Volume 6 Supplement 5
Effectiveness of financial incentives for recruitment and retention of skilled health professionals for the public health system in Orissa, India
© Chakravarthi; licensee BioMed Central Ltd. 2012
Published: 28 September 2012
Lack of skilled personnel for healthcare facilities in rural areas in India has been a chronic problem for several decades now. Since the 1990s, various measures have been recommended and adopted for recruitment and retention of doctors and other skilled health care personnel in rural areas. Providing financial incentives is reported to be the most common strategy. However, comprehensive evaluations of the effectiveness of these measures in the Indian context are rare. This study attempts to fill this gap by undertaking an assessment of the financial incentives scheme for the recruitment and retention of health professionals in the state of Orissa.
This study is based on document reviews and open ended interviews conducted with doctors and other health officials at the state and district level. The districts, the health facilities and the doctors were purposively selected. Two districts from the 11 incentive districts (Koraput and Kalahandi) and one from the non-incentive districts (Mayurbhanj) were studied.
A total of 27 health facilities were selected. We interviewed a total number of 35 respondents. Of these, 30 doctors were from peripheral facilities of which 11 were from the non-incentive districts and 19 from the two incentive districts. The interview guide covered topics on the respondents’ views on the incentives scheme, reasons for joining Government health services, general unwillingness to work in remote areas and suggestions on attracting and retaining doctors in the government health services. Field work was conducted in December 2011-February 2012.
The results of the study indicate that incentives have not been very effective in improving availability of doctors in public health facilities, specifically in the peripheral institutions. It was not the monetary incentive that was the motivating factor for joining or staying in the public sector but a variety of personal and other reasons that influenced this choice. These reasons included limited options of getting jobs in private sector, provisions of reservation of seats for post-graduation for in-service doctors and unsatisfactory service and working conditions. Other factors like increasing administrative work load, poor infrastructure and overall backwardness of the region also influenced the choice to work in rural areas.
Vacancies in several non-incentive districts were equal to or even higher than that in the incentivized districts. The basis for selecting regions for which incentives are given was not very clear. The financial incentive measure remains a `temporary’ one, subject to annual renewal on concurrence from the Department of Finance. Some improvements due to the National Rural Health Mission seem to be at the cost of increasing administrative work of medical officers, leaving little time for clinical work and study.

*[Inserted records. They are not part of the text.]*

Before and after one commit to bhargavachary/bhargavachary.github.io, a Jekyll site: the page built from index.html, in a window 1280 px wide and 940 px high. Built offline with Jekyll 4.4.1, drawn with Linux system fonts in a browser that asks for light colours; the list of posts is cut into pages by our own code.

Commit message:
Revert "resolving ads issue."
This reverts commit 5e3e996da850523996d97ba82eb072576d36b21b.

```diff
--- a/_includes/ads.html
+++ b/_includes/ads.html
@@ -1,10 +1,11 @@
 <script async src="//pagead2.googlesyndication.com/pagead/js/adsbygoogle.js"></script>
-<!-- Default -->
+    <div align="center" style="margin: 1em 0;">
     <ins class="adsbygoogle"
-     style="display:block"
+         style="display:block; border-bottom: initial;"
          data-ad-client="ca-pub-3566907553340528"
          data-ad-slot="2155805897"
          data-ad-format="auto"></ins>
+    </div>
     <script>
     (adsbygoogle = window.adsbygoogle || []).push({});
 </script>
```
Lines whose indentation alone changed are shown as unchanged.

While the shortage of doctors may be particularly acute in parts of Orissa, evidence from other parts of India shows that it afflicts all the states, to a greater or lesser extent. Further, the shortage is not limited to just rural facilities; public hospitals in urban areas too are facing similar problems. Reinforcing available evidence, our study shows that isolated measures focusing only on incentivization cannot redress the problem of chronic shortage of human resources in public health facilities in both rural and urban areas. Improving infrastructure, living and service conditions of the doctors along with incentives would go a long way in attracting and retaining doctors in public health facilities, specifically in rural areas.

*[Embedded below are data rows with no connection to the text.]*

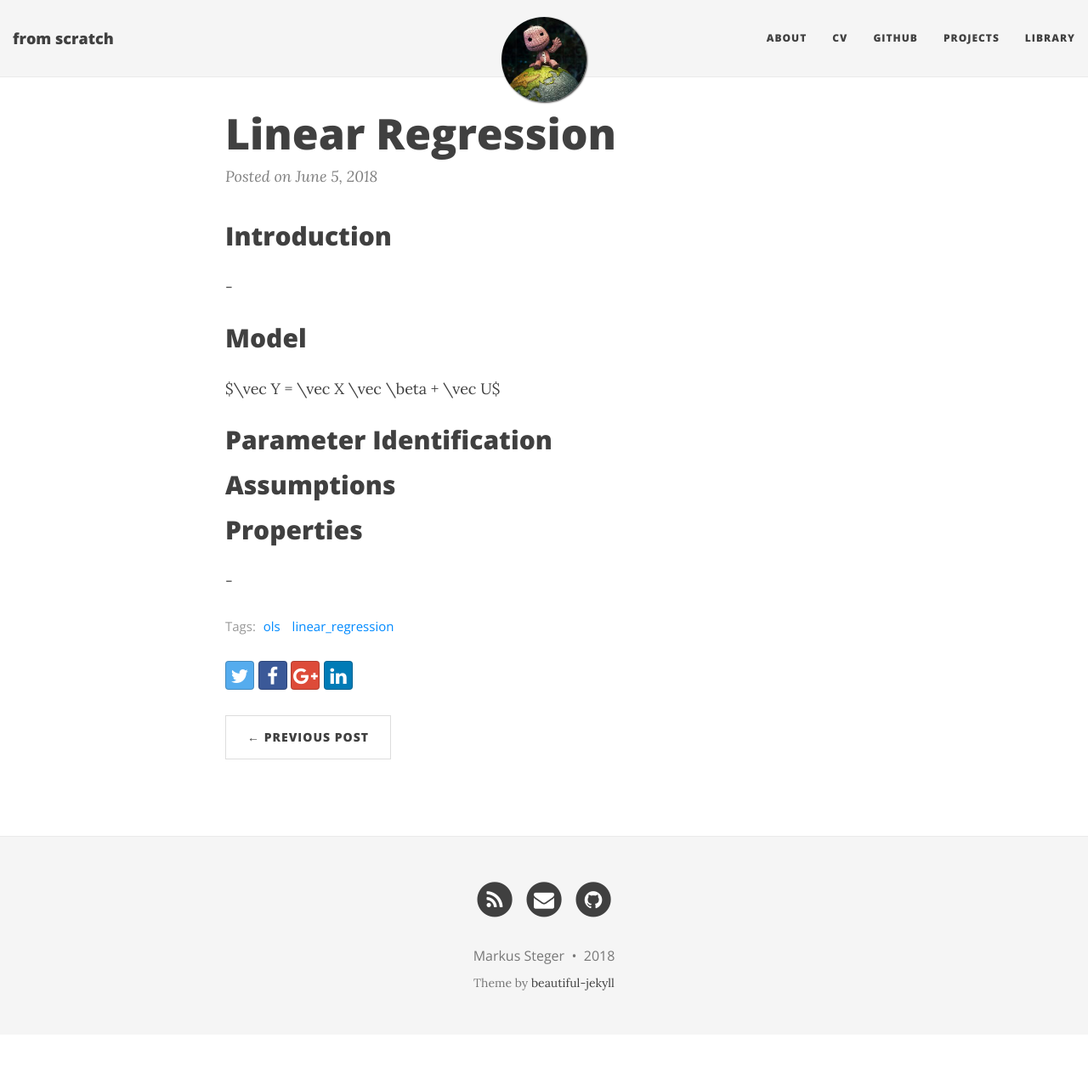
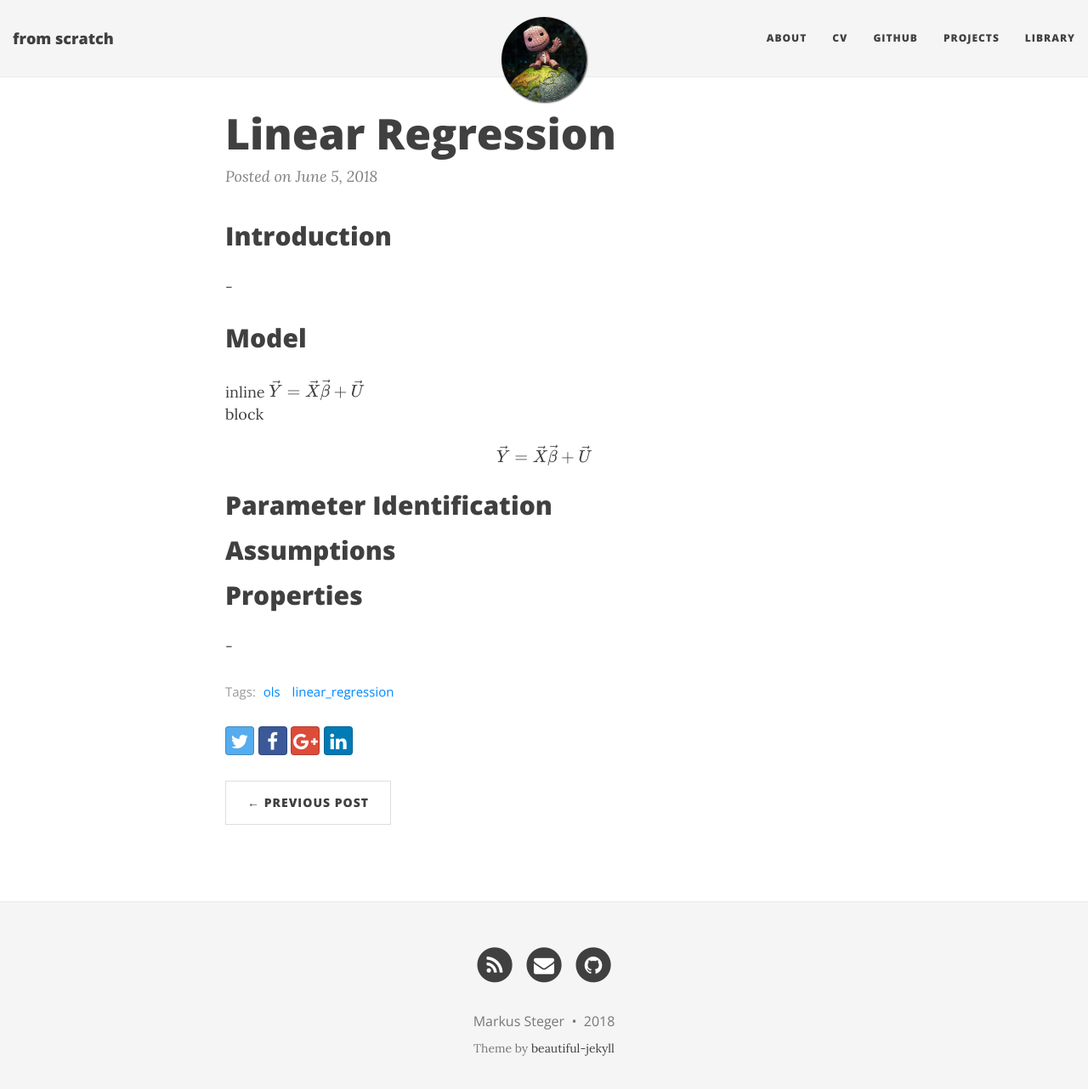
Before and after one commit to stgrmks/stgrmks.github.io, a Jekyll site: the page built from _posts/2018-06-05-linear-regression.md, in a window 1280 px wide and 1295 px high. Shown: the top 1282 px of the window at 85% size. Built offline with Jekyll 4.4.1, drawn with Linux system fonts in a browser that asks for light colours; nearby versions of some CDN libraries; formulas are drawn with MathJax 3.

```diff
--- a/_config.yml
+++ b/_config.yml
@@ -148,6 +148,7 @@ paginate: 5
 
 kramdown:
   input: GFM
+  mathjax: true
 
 # Default YAML values (more information on Jekyll's site)
 defaults:
--- a/_posts/2018-06-05-linear-regression.md
+++ b/_posts/2018-06-05-linear-regression.md
@@ -11,7 +11,9 @@ tag: [ols, linear_regression]
 ## Introduction
 -
 ## Model
-$\vec Y = \vec X \vec \beta + \vec U$
+inline \\(\vec Y = \vec X \vec \beta + \vec U\\) \\
+block \\[\vec Y = \vec X \vec \beta + \vec U\\]
+
 ## Parameter Identification
 
 ## Assumptions
```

Findings from our study also suggest the need for more research evidence to understand the persistent dysfunctional status of the public health facilities in the context of the role of the state and its political and economic ideologies. What are the barriers to achieving satisfactory working conditions for doctors, to health systems strengthening? Why only piece-meal measures from recommendations for comprehensive strategies and systemic approaches are implemented? Can the shortage of personnel for public sector health facilities be addressed without confronting the influence and impact of the larger political ideologies and compulsions of neo-liberalization, and the drive by the states towards promoting private interests in every sector, including healthcare? The answers to these will influence the very understanding of universal health coverage and strategies adopted for health systems strengthening.
The study was funded by the ICICI Foundation for Inclusive Growth-Centre for Child Health and Nutrition (IFIG-CCHN).
This article is published under license to BioMed Central Ltd. This is an Open Access article distributed under the terms of the Creative Commons Attribution License (http://creativecommons.org/licenses/by/2.0), which permits unrestricted use, distribution, and reproduction in any medium, provided the original work is properly cited.